E-cigarette users are reporting seizures to the FDA

E-cigarette users are reporting seizures to the FDA

The Food and Drug Administration is investigating nearly three dozen cases of people suffering from seizures after vaping, but it still lacks sufficient information to determine the causation relationship between the action and the medical event.

The Food and Drug Administration just issued a special announcement about a new health risk that they worry may be linked to e-cigarettes: seizures.

Ever since June 2018, the agency stated what seems to be a trend in reports. Apparently users have been describing seizure like events that may be connected with their e-cigarette use.

The FDA developed a Safety Reporting Portal through which it collects information about the risks of vaping. Here e-cigarettes users can share their experiences. Between reports via that portal and from poison control centers, the FDA counted 35 reports of seizures between 2010 and early 2019 that may be related to vaping. Most of those, it said, involved “youth or young adult users.”

A link between nicotine poisoning and seizures has already been made, but vaping side effects is still under the radar. Some of these seizures might be unconnected, or some might be caused by inhaling massive amounts nicotine.

“To get enough nicotine in your body to cause seizures by smoking cigarettes is well-nigh impossible,” says medical toxicologist Edward W. Boyer, an associate professor of emergency medicine at Brigham and Women’s Hospital.

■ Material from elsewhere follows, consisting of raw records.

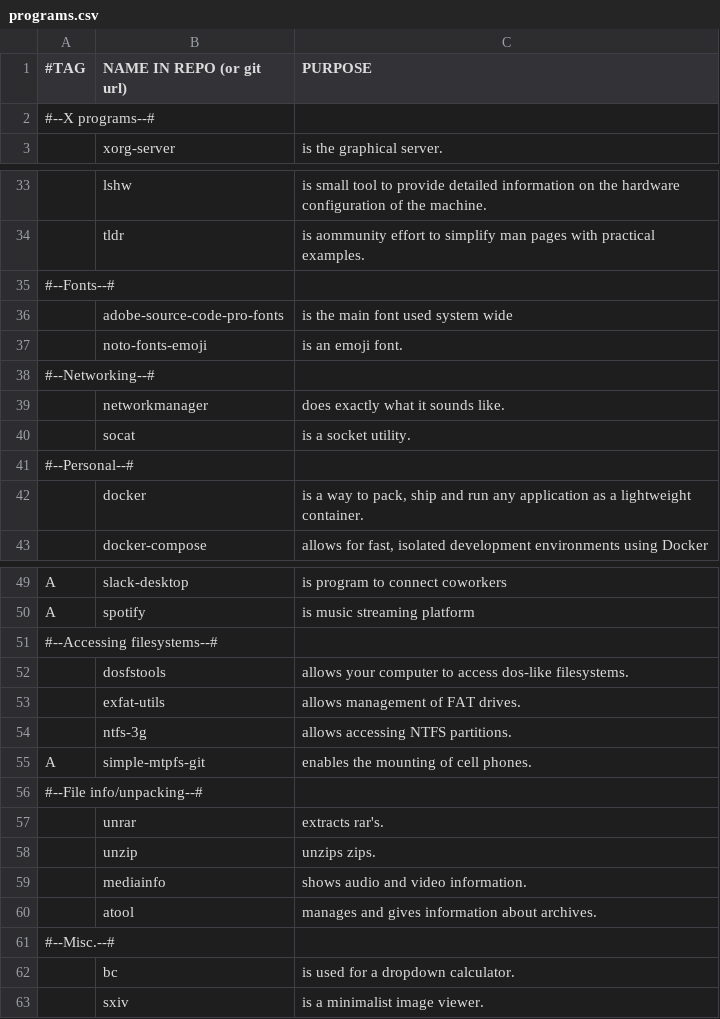
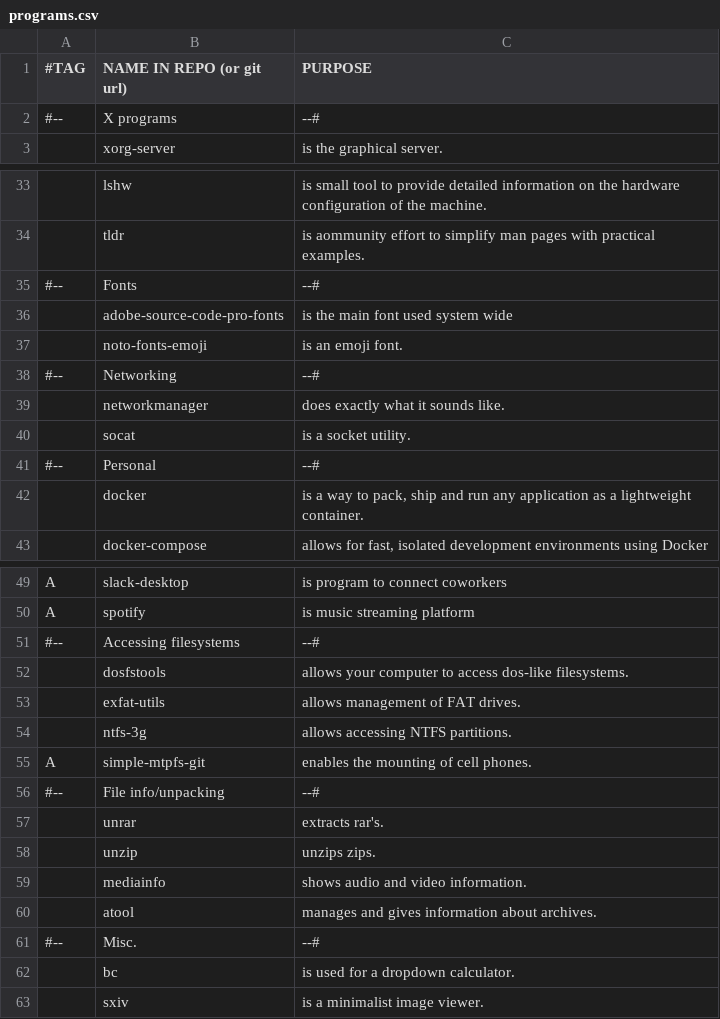
Before and after one commit to rescenic/system-bootstrap, a CSV file: programs.csv, drawn as a sheet; only a part is shown, gaps mark what is left out; removed rows and columns are numbered as before the commit, all else as after; the diff covers the shown part only; the diff names each change by its address in the sheet, - before the commit and + after, or states it on an @@ line.

Commit message:
make csv renderable

```diff
--- a/programs.csv
+++ b/programs.csv
-row 2: #--X programs--#
+row 2: #-- | X programs | --#
-row 35: #--Fonts--#
+row 35: #-- | Fonts | --#
-row 38: #--Networking--#
+row 38: #-- | Networking | --#
-row 41: #--Personal--#
+row 41: #-- | Personal | --#
-row 51: #--Accessing filesystems--#
+row 51: #-- | Accessing filesystems | --#
-row 56: #--File info/unpacking--#
+row 56: #-- | File info/unpacking | --#
-row 61: #--Misc.--#
+row 61: #-- | Misc. | --#
```
Also changed, not shown: 3 added rows and 3 removed rows elsewhere in this file.
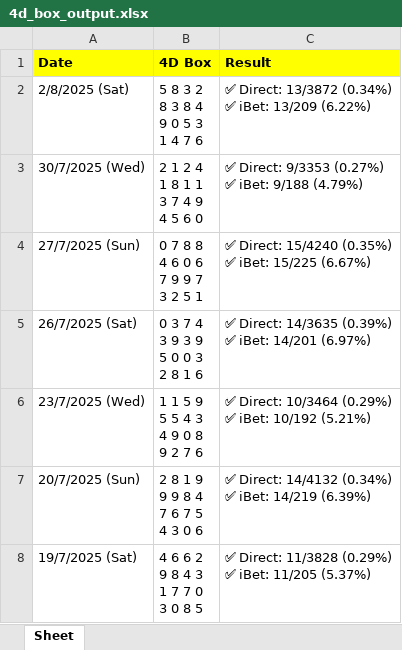
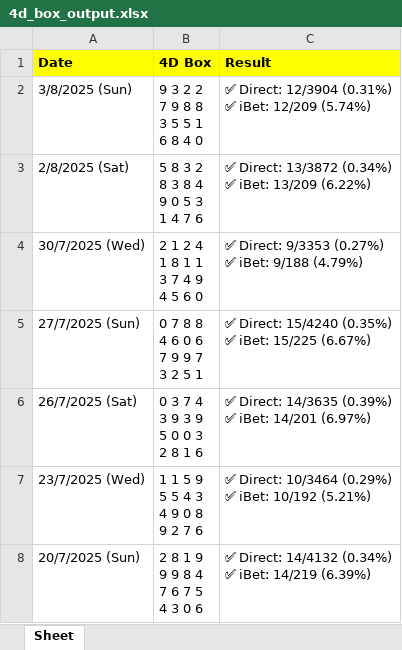
Before and after one commit to apiusage/sg-4d-json, an Excel workbook: 4d_box_output.xlsx, sheet Sheet, drawn as a sheet; only a part is shown; the shorter side is filled out with more unchanged rows; values as stored, in another font and other column widths than the file's, no borders; ↵ is a line break in a cell; the diff names each change by its address in the sheet, - before the commit and + after, or states it on an @@ line.

```diff
--- a/4d_box_output.xlsx (sheet Sheet)
+++ b/4d_box_output.xlsx (sheet Sheet)
+row 2: 3/8/2025 (Sun) | 9 3 2 2 ↵ 7 9 8 8 ↵ 3 5 5 1 ↵ 6 8 4 0 | ✅ Direct: 12/3904 (0.31%) ↵ ✅ iBet: 12/209 (5.74%)
```
Also changed, not shown: 1 other file.
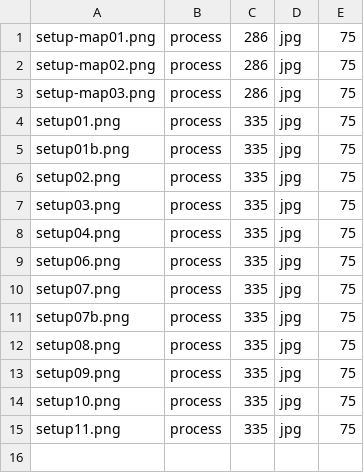
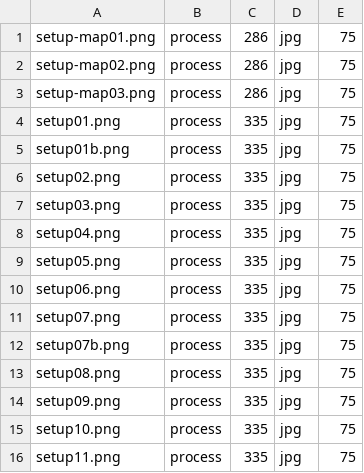
Before and after one commit to evonove/mysthea-app, a CSV file: tools/icaion-gamesetup.csv, drawn as a sheet.

Commit message:
mAdded setup05 image for icaion gamesetup

```diff
--- a/tools/icaion-gamesetup.csv
+++ b/tools/icaion-gamesetup.csv
@@ -8,2 +8,3 @@ setup03.png,process,335,jpg,75
 setup04.png,process,335,jpg,75
+setup05.png,process,335,jpg,75
 setup06.png,process,335,jpg,75
```
Also changed, not shown: 4 other files.
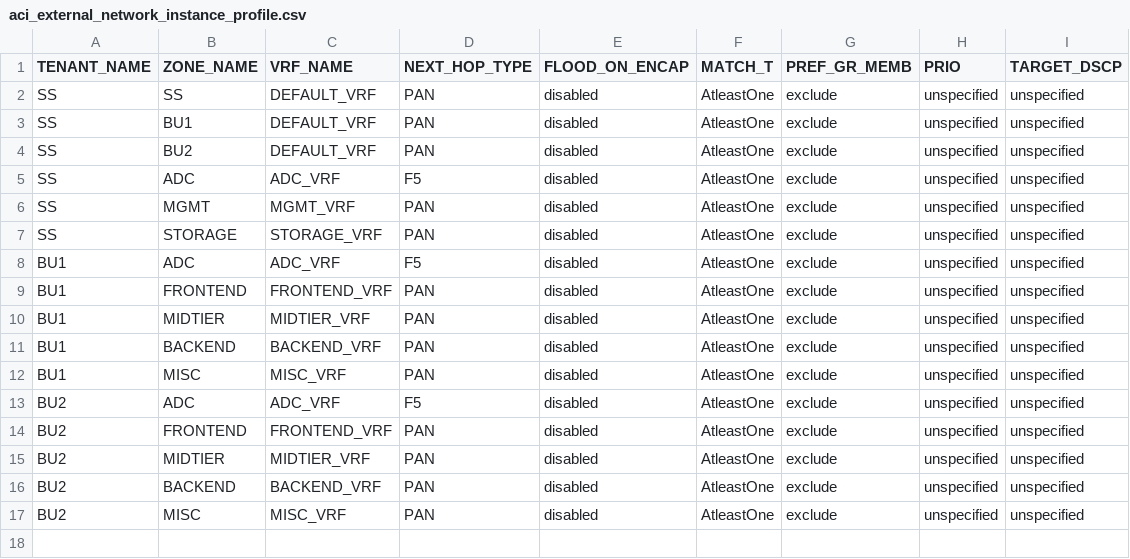
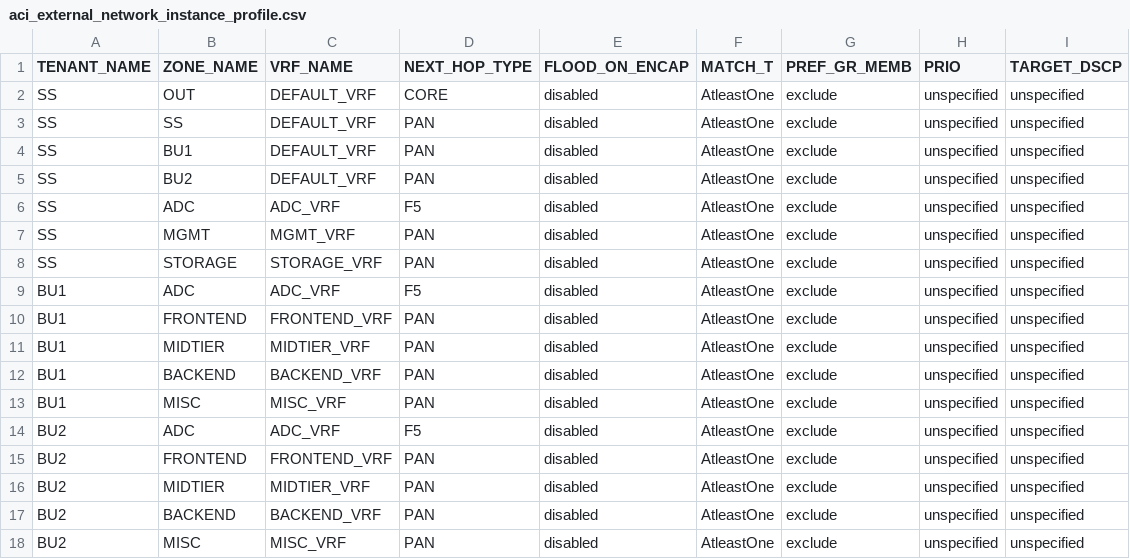
Before and after one commit to trevorpatch73/cisco-aci-terraform2, a CSV file: data/aci_external_network_instance_profile.csv, drawn as a sheet.

Commit message:
core out ext epg

```diff
--- a/data/aci_external_network_instance_profile.csv
+++ b/data/aci_external_network_instance_profile.csv
@@ -1,2 +1,3 @@
 TENANT_NAME,ZONE_NAME,VRF_NAME,NEXT_HOP_TYPE,FLOOD_ON_ENCAP,MATCH_T,PREF_GR_MEMB,PRIO,TARGET_DSCP
+SS,OUT,DEFAULT_VRF,CORE,disabled,AtleastOne,exclude,unspecified,unspecified
 SS,SS,DEFAULT_VRF,PAN,disabled,AtleastOne,exclude,unspecified,unspecified
```
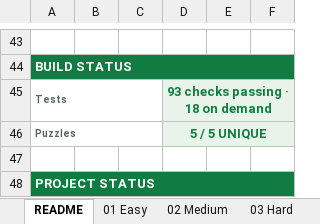
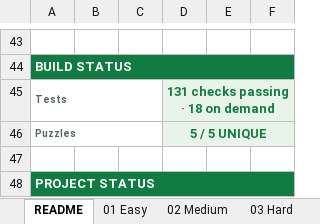
Before and after one commit to sleetdrop/vibexcel, an Excel workbook: Sudoku/sudoku.xlsx, sheet README, drawn as a sheet; only a part is shown, gaps mark what is left out; values as stored, in another font and other column widths than the file's, no borders; the diff names each change by its address in the sheet, - before the commit and + after, or states it on an @@ line.

```diff
--- a/Sudoku/sudoku.xlsx (sheet README)
+++ b/Sudoku/sudoku.xlsx (sheet README)
-D45: 93 checks passing · 18 on demand
+D45: 131 checks passing · 18 on demand
```
Also changed, not shown: 1 other file.
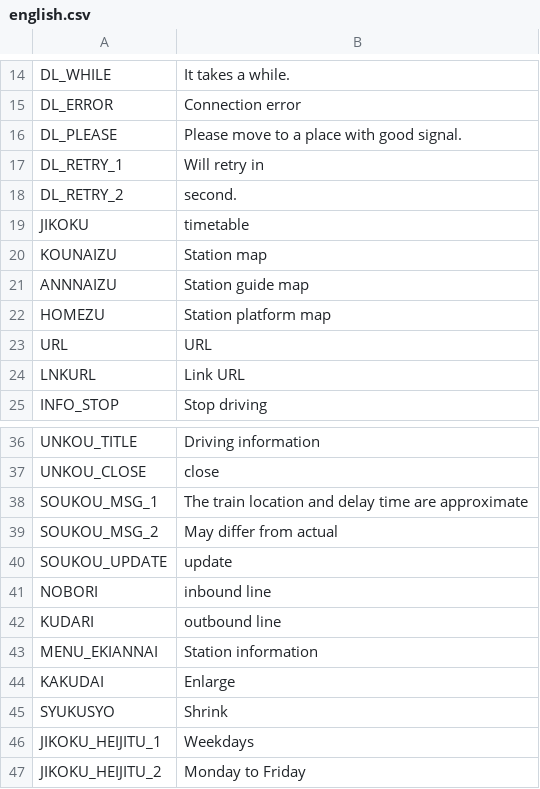
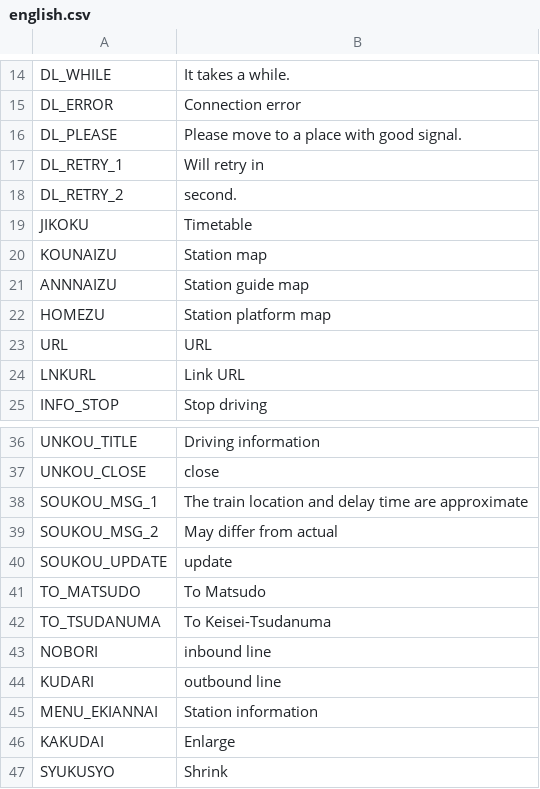
Before and after one commit to ayaka-shiohara/shinkeisei, a CSV file: Assets/Resources/Text/english.csv, drawn as a sheet; only a part is shown, gaps mark what is left out; the shorter side is filled out with more unchanged rows.

```diff
--- a/Assets/Resources/Text/english.csv
+++ b/Assets/Resources/Text/english.csv
@@ -18,3 +18,3 @@ DL_RETRY_1	Will retry in
 DL_RETRY_2	 second.
-JIKOKU	timetable
+JIKOKU	Timetable
 KOUNAIZU	Station map
@@ -40,2 +40,4 @@ SOUKOU_MSG_2	May differ from actual
 SOUKOU_UPDATE	update
+TO_MATSUDO	To Matsudo
+TO_TSUDANUMA	To Keisei-Tsudanuma
 NOBORI	inbound line
```
Also changed, not shown: Assets/Resources/Text/chinese.csv, Assets/Resources/Text/japanese.csv, 13 other files.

There is no clear pattern to the seizures: Some who had seizures were vaping for the first time, and some had been using these products for a while. The timing of the seizures also ranged from after a few puffs on an e-cigarette to a full day later. Several people had previously received a seizure diagnosis, and a few had also been using other drugs, like marijuana or amphetamines, before the seizures occurred.


A study in February looked at the rise of nicotine concentrations in vaping products over recent years, suggesting that leading e-cigarette company Juul Labs spurred a “widespread rush” of companies seeking to boost their own concentrations in order to mirror Juul’s success.

The FDA asks doctors and users to be on the lookout for e-cigarette side-effects

The agency has asked health care practitioners to be on the lookout for potential vape-related seizures. And it wants e-cigarette users to tell their doctors if they experience any symptoms of seizures, which the CDC says can range from shaking to confusion.

The agency also asks that people report health and safety issues with vapes to their Safety Reporting Portal, and list details including the manufacturer and brand of e-cigarette that they’re using, as well as where they bought it.

The news may also spook investors who are already fearing the FDA will tighten e-cigarette restrictions even more as it tries to control what the agency has labeled an “epidemic” of teen vaping.

The agency has made a number of other moves in recent months to counter vaping among kids, including warning and fining retailers for illegally selling vaping products to kids. And it’s also making efforts to uncover whether they are marketing products illegally and outside the agency’s compliance policy.

And, in January, the agency even held a public hearing to consider the role of drug therapies to get kids to quit vapes and other nicotine products.

Image source: NBCnews.com